--- START ---
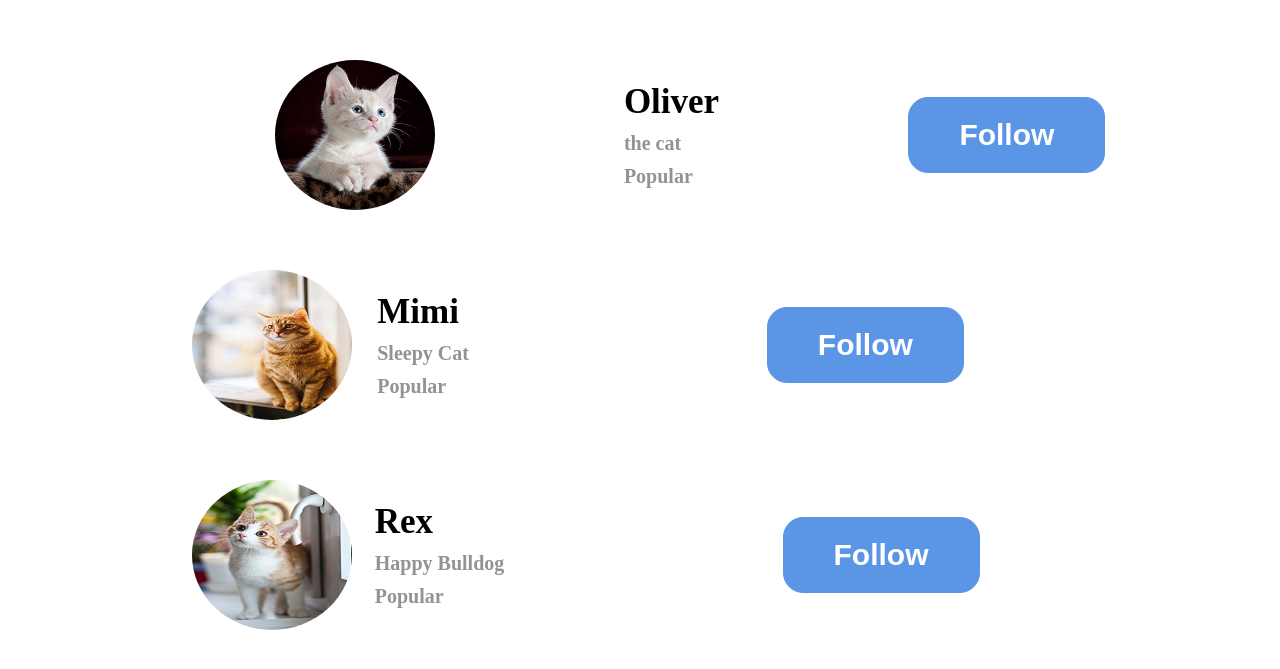
Repository: arifshahriyarnader/css-flexbox
Page: Exercise 4/index.html
An editor plug-in stored every save of this project. The page is shown before and after the next save, followed by the edit.
The browser window is 1280 px wide. The pictures show the whole page.

Above is the page before, as saved 2024-06-21 11:51:37.

### Exercise 4/index.html
<!DOCTYPE html>
<html lang="en">
<head>
    <meta charset="UTF-8">
    <meta name="viewport" content="width=device-width, initial-scale=1.0">
    <title>Document</title>
    <link rel="stylesheet" href="css/style.css">
</head>
<body>
        <div class="follow">
            <img src="images/cat1.jpg" alt="cat 1" class="follow_img">
            <div class="follow_content">
                <h3>Oliver</h3>
                <p>the cat</p>
                <p>Popular</p>
            </div>
            <!-- <div></div>
            <div></div>
            <div></div>
            <div></div>
            <div></div>
            <div></div>
            <div></div>
            <div></div>
            <div></div>
            <div></div>
            <div></div> -->
            <button type="submit" class="btn">Follow</button>
            <!-- <div></div>
            <div></div>
            <div></div>
            <div></div>
            <div></div>
            <div></div>
            <div></div>
            <div></div>
            <div></div> -->
        </div>

        <div class="follow">
            <img src="images/cat2.jpg" alt="cat 1" class="follow_img">
            <div class="follow_content">
                <h3>Mimi</h3>
                <p>Sleepy Cat</p>
                <p>Popular</p>
            </div>
            <div></div>
            <div></div>
            <div></div>
            <div></div>
            <div></div>
            <div></div>
            <div></div>
            <div></div>
            <div></div>
            <div></div>
            <div></div>
            <button type="submit" class="btn">Follow</button>
            <div></div>
            <div></div>
            <div></div>
            <div></div>
            <div></div>
            <div></div>
            <div></div>
            <div></div>
            <div></div>
        </div>

        <div class="follow">
            <img src="images/cat3.jpg" alt="cat 1" class="follow_img">
            <div class="follow_content">
                <h3>Rex</h3>
                <p>Happy Bulldog</p>
                <p>Popular</p>
            </div>
            <div></div>
            <div></div>
            <div></div>
            <div></div>
            <div></div>
            <div></div>
            <div></div>
            <div></div>
            <div></div>
            <div></div>
            <div></div>
            <button type="submit" class="btn">Follow</button>
            <div></div>
            <div></div>
            <div></div>
            <div></div>
            <div></div>
            <div></div>
            <div></div>
            <div></div>
            <div></div>
        </div>
</body>
</html>

### Exercise 4/css/style.css
*{
    margin:0;
    padding: 0;
    box-sizing: border-box;
}
.follow{
    display: flex;
    align-items: center;
    justify-content: space-around;
    margin:60px 80px;
}
.follow_img{
    border-radius: 50%;
    margin-left: 100px;
}
.follow_content h3{
    font-size: 35px;
    margin-right: ;

}

.follow_content p{
    color:#939393;
    font-size: 20px;
    font-weight: bold;
    padding-top: 10px;
}

.btn{
    background-color: #5B95E5;
    color: #fff;
    padding: 20px 50px;
    font-size: 30px;
    font-weight: bold;
    border: 1px solid #5B95E5;
    border-radius: 20px;
}

After the next save:
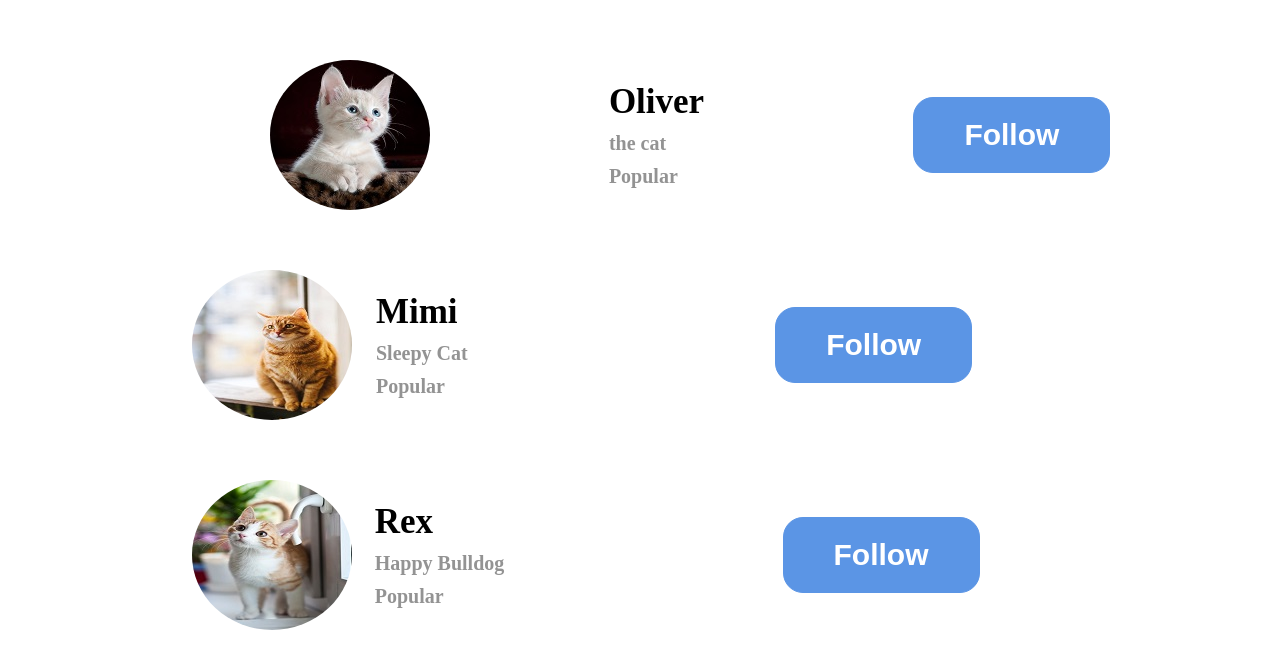
Saved 5 s later.
--- a/Exercise 4/css/style.css
+++ b/Exercise 4/css/style.css
@@ -15,7 +15,7 @@
 }
 .follow_content h3{
     font-size: 35px;
-    margin-right: ;
+    margin-right: 30px;
 
 }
--- END ---
• What you are asked to do: A single figure is expected: the count of lines in the data above that include the word "size".

• Your response: 4